WHAT YOU HAVE TO DO: Set down the data below without change, skipping the pictures it holds.

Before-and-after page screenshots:

********

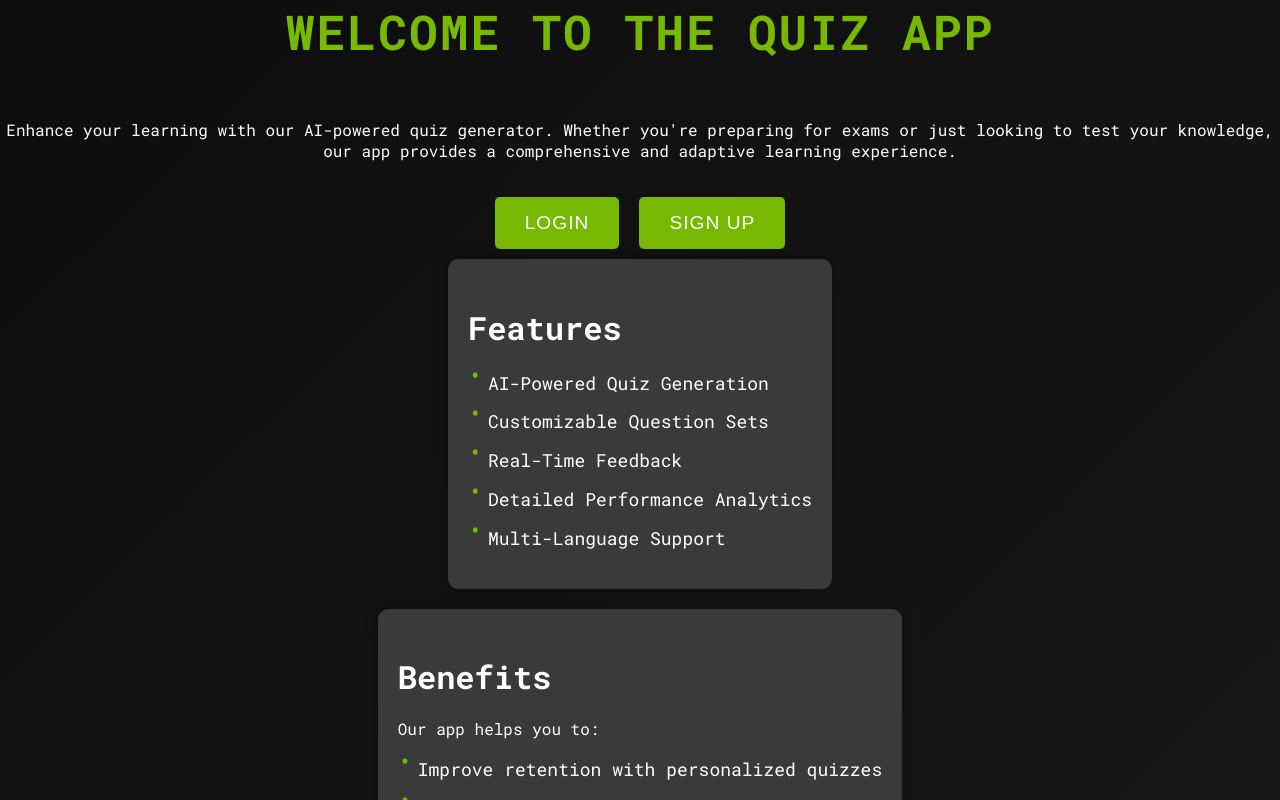
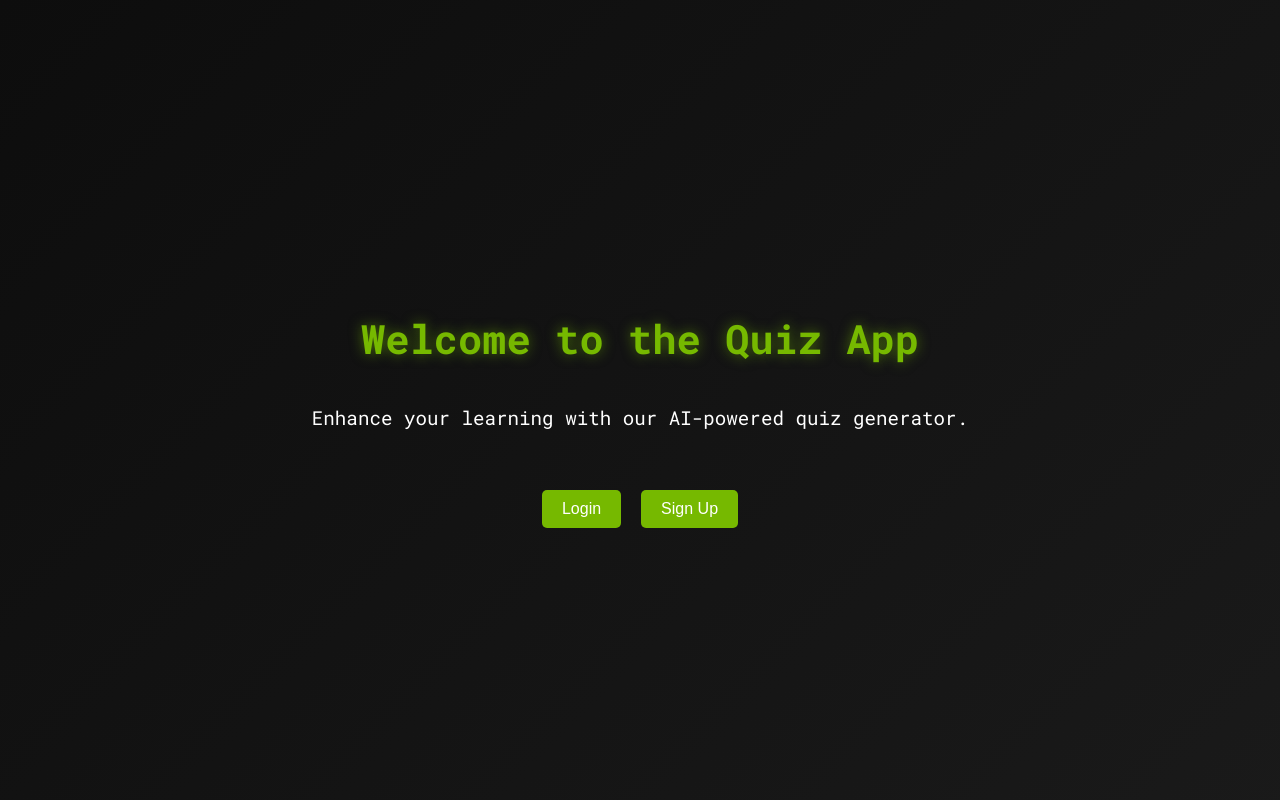
Before and after one commit to redhatgamer/eldritch-AI, a React (Create React App) app in the folder eldritch/: page / in a window 1280 px wide. Built offline with nearby package versions, Linux system fonts and the light colour scheme.

Commit message:
Update welcome screen

```diff
--- a/eldritch/src/Welcome.css
+++ b/eldritch/src/Welcome.css
@@ -19,109 +19,56 @@ body {
   background: linear-gradient(135deg, #0d0d0d 0%, #1a1a1a 100%);
   color: #ffffff;
   text-align: center;
+  padding: 20px;
 }
 
 .welcome-container h1 {
-  margin-bottom: 40px;
-  font-size: 3rem;
-  letter-spacing: 2px;
-  text-transform: uppercase;
+  margin-bottom: 20px;
+  font-size: 2.5rem;
   color: #76B900;
-  transition: color 0.3s ease;
+  animation: pulse 2s infinite;
 }
 
-.welcome-container h1:hover {
-  color: #68a700;
+.welcome-container .description {
+  font-size: 1.2rem;
+  margin-bottom: 40px;
 }
 
 .buttons-container {
   display: flex;
   gap: 20px;
-  flex-wrap: wrap;
-  justify-content: center;
 }
 
 .buttons-container button {
-  padding: 15px 30px;
+  padding: 10px 20px;
   background-color: #76B900;
   color: #ffffff;
   border: none;
   border-radius: 5px;
   cursor: pointer;
-  font-size: 1.2rem;
-  letter-spacing: 1px;
-  text-transform: uppercase;
-  transition: background-color 0.3s, transform 0.3s, box-shadow 0.3s ease;
-  position: relative;
-  overflow: hidden;
-  z-index: 1;
+  font-size: 1rem;
+  transition: background-color 0.3s;
 }
 
 .buttons-container button:hover {
   background-color: #68a700;
-  transform: scale(1.05);
-  box-shadow: 0 0 10px rgba(104, 167, 0, 0.5);
 }
 
 .buttons-container button:active {
   background-color: #58a600;
-  transform: scale(0.95);
 }
 
-.background {
-  position: fixed;
-  width: 100%;
-  height: 100%;
-  top: 0;
-  left: 0;
-  background: linear-gradient(to bottom right, #2e2e2e, #1c1c1c);
-  z-index: -1;
-  pointer-events: none; /* Prevent background from blocking scroll */
-}
-
-.shapes .shape {
-  position: absolute;
-  border-radius: 50%;
-  background: rgba(255, 255, 255, 0.1);
-  animation: float 10s infinite ease-in-out;
-}
-
-.shape1 {
-  width: 150px;
-  height: 150px;
-  top: 20%;
-  left: 15%;
-}
-
-.shape2 {
-  width: 200px;
-  height: 200px;
-  top: 30%;
-  right: 20%;
-}
-
-.shape3 {
-  width: 100px;
-  height: 100px;
-  bottom: 25%;
-  left: 35%;
-}
-
-.shape4 {
-  width: 250px;
-  height: 250px;
-  bottom: 15%;
-  right: 25%;
-}
-
-@keyframes float {
+@keyframes pulse {
   0% {
-    transform: translateY(0);
+    transform: scale(1);
+    text-shadow: 0 0 10px rgba(118, 185, 0, 0.5);
   }
   50% {
-    transform: translateY(-20px);
+    transform: scale(1.05);
+    text-shadow: 0 0 20px rgba(118, 185, 0, 0.8);
   }
   100% {
-    transform: translateY(0);
+    transform: scale(1);
+    text-shadow: 0 0 10px rgba(118, 185, 0, 0.5);
   }
 }
--- a/eldritch/src/Welcome.js
+++ b/eldritch/src/Welcome.js
@@ -8,50 +8,14 @@ function Welcome() {
 
   return (
     <div className="welcome-container">
-      <h1>Welcome to the Quiz App</h1>
+      <h1 className="animated-text">Welcome to the Quiz App</h1>
       <p className="description">
-        Enhance your learning with our AI-powered quiz generator. Whether you're preparing for exams or just looking to test your knowledge, our app provides a comprehensive and adaptive learning experience.
+        Enhance your learning with our AI-powered quiz generator.
       </p>
       <div className="buttons-container">
         <button onClick={() => navigate('/login')}>Login</button>
         <button onClick={() => navigate('/signup')}>Sign Up</button>
       </div>
-      <section className="features-section">
-        <h2>Features</h2>
-        <ul>
-          <li>AI-Powered Quiz Generation</li>
-          <li>Customizable Question Sets</li>
-          <li>Real-Time Feedback</li>
-          <li>Detailed Performance Analytics</li>
-          <li>Multi-Language Support</li>
-        </ul>
-      </section>
-      <section className="benefits-section">
-        <h2>Benefits</h2>
-        <p>Our app helps you to:</p>
-        <ul>
-          <li>Improve retention with personalized quizzes</li>
-          <li>Track progress with comprehensive analytics</li>
-          <li>Engage with interactive and dynamic content</li>
-          <li>Prepare for exams with confidence</li>
-        </ul>
-      </section>
-      <section className="testimonials-section">
-        <h2>User Testimonials</h2>
-        <blockquote>"This app has transformed my study routine. The quizzes are spot-on!" - Alex</blockquote>
-        <blockquote>"I love the real-time feedback feature. It helps me understand my mistakes instantly." - Jamie</blockquote>
-      </section>
-      <section className="faq-section">
-        <h2>FAQs</h2>
-        <div className="faq-item">
-          <h3>How do I create an account?</h3>
-          <p>Click on the 'Sign Up' button and fill in your details to create a new account.</p>
-        </div>
-        <div className="faq-item">
-          <h3>Can I customize the quizzes?</h3>
-          <p>Yes, you can choose the number of questions, question types, and topics for your quizzes.</p>
-        </div>
-      </section>
     </div>
   );
 }
```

********

EXERCISE ANSWER:
Before and after one commit to redhatgamer/eldritch-AI, a React (Create React App) app in the folder eldritch/: page / in a window 1280 px wide. Built offline with nearby package versions, Linux system fonts and the light colour scheme.

Commit message:
Update welcome screen

```diff
--- a/eldritch/src/Welcome.css
+++ b/eldritch/src/Welcome.css
@@ -19,109 +19,56 @@ body {
   background: linear-gradient(135deg, #0d0d0d 0%, #1a1a1a 100%);
   color: #ffffff;
   text-align: center;
+  padding: 20px;
 }
 
 .welcome-container h1 {
-  margin-bottom: 40px;
-  font-size: 3rem;
-  letter-spacing: 2px;
-  text-transform: uppercase;
+  margin-bottom: 20px;
+  font-size: 2.5rem;
   color: #76B900;
-  transition: color 0.3s ease;
+  animation: pulse 2s infinite;
 }
 
-.welcome-container h1:hover {
-  color: #68a700;
+.welcome-container .description {
+  font-size: 1.2rem;
+  margin-bottom: 40px;
 }
 
 .buttons-container {
   display: flex;
   gap: 20px;
-  flex-wrap: wrap;
-  justify-content: center;
 }
 
 .buttons-container button {
-  padding: 15px 30px;
+  padding: 10px 20px;
   background-color: #76B900;
   color: #ffffff;
   border: none;
   border-radius: 5px;
   cursor: pointer;
-  font-size: 1.2rem;
-  letter-spacing: 1px;
-  text-transform: uppercase;
-  transition: background-color 0.3s, transform 0.3s, box-shadow 0.3s ease;
-  position: relative;
-  overflow: hidden;
-  z-index: 1;
+  font-size: 1rem;
+  transition: background-color 0.3s;
 }
 
 .buttons-container button:hover {
   background-color: #68a700;
-  transform: scale(1.05);
-  box-shadow: 0 0 10px rgba(104, 167, 0, 0.5);
 }
 
 .buttons-container button:active {
   background-color: #58a600;
-  transform: scale(0.95);
 }
 
-.background {
-  position: fixed;
-  width: 100%;
-  height: 100%;
-  top: 0;
-  left: 0;
-  background: linear-gradient(to bottom right, #2e2e2e, #1c1c1c);
-  z-index: -1;
-  pointer-events: none; /* Prevent background from blocking scroll */
-}
-
-.shapes .shape {
-  position: absolute;
-  border-radius: 50%;
-  background: rgba(255, 255, 255, 0.1);
-  animation: float 10s infinite ease-in-out;
-}
-
-.shape1 {
-  width: 150px;
-  height: 150px;
-  top: 20%;
-  left: 15%;
-}
-
-.shape2 {
-  width: 200px;
-  height: 200px;
-  top: 30%;
-  right: 20%;
-}
-
-.shape3 {
-  width: 100px;
-  height: 100px;
-  bottom: 25%;
-  left: 35%;
-}
-
-.shape4 {
-  width: 250px;
-  height: 250px;
-  bottom: 15%;
-  right: 25%;
-}
-
-@keyframes float {
+@keyframes pulse {
   0% {
-    transform: translateY(0);
+    transform: scale(1);
+    text-shadow: 0 0 10px rgba(118, 185, 0, 0.5);
   }
   50% {
-    transform: translateY(-20px);
+    transform: scale(1.05);
+    text-shadow: 0 0 20px rgba(118, 185, 0, 0.8);
   }
   100% {
-    transform: translateY(0);
+    transform: scale(1);
+    text-shadow: 0 0 10px rgba(118, 185, 0, 0.5);
   }
 }
--- a/eldritch/src/Welcome.js
+++ b/eldritch/src/Welcome.js
@@ -8,50 +8,14 @@ function Welcome() {
 
   return (
     <div className="welcome-container">
-      <h1>Welcome to the Quiz App</h1>
+      <h1 className="animated-text">Welcome to the Quiz App</h1>
       <p className="description">
-        Enhance your learning with our AI-powered quiz generator. Whether you're preparing for exams or just looking to test your knowledge, our app provides a comprehensive and adaptive learning experience.
+        Enhance your learning with our AI-powered quiz generator.
       </p>
       <div className="buttons-container">
         <button onClick={() => navigate('/login')}>Login</button>
         <button onClick={() => navigate('/signup')}>Sign Up</button>
       </div>
-      <section className="features-section">
-        <h2>Features</h2>
-        <ul>
-          <li>AI-Powered Quiz Generation</li>
-          <li>Customizable Question Sets</li>
-          <li>Real-Time Feedback</li>
-          <li>Detailed Performance Analytics</li>
-          <li>Multi-Language Support</li>
-        </ul>
-      </section>
-      <section className="benefits-section">
-        <h2>Benefits</h2>
-        <p>Our app helps you to:</p>
-        <ul>
-          <li>Improve retention with personalized quizzes</li>
-          <li>Track progress with comprehensive analytics</li>
-          <li>Engage with interactive and dynamic content</li>
-          <li>Prepare for exams with confidence</li>
-        </ul>
-      </section>
-      <section className="testimonials-section">
-        <h2>User Testimonials</h2>
-        <blockquote>"This app has transformed my study routine. The quizzes are spot-on!" - Alex</blockquote>
-        <blockquote>"I love the real-time feedback feature. It helps me understand my mistakes instantly." - Jamie</blockquote>
-      </section>
-      <section className="faq-section">
-        <h2>FAQs</h2>
-        <div className="faq-item">
-          <h3>How do I create an account?</h3>
-          <p>Click on the 'Sign Up' button and fill in your details to create a new account.</p>
-        </div>
-        <div className="faq-item">
-          <h3>Can I customize the quizzes?</h3>
-          <p>Yes, you can choose the number of questions, question types, and topics for your quizzes.</p>
-        </div>
-      </section>
     </div>
   );
 }
```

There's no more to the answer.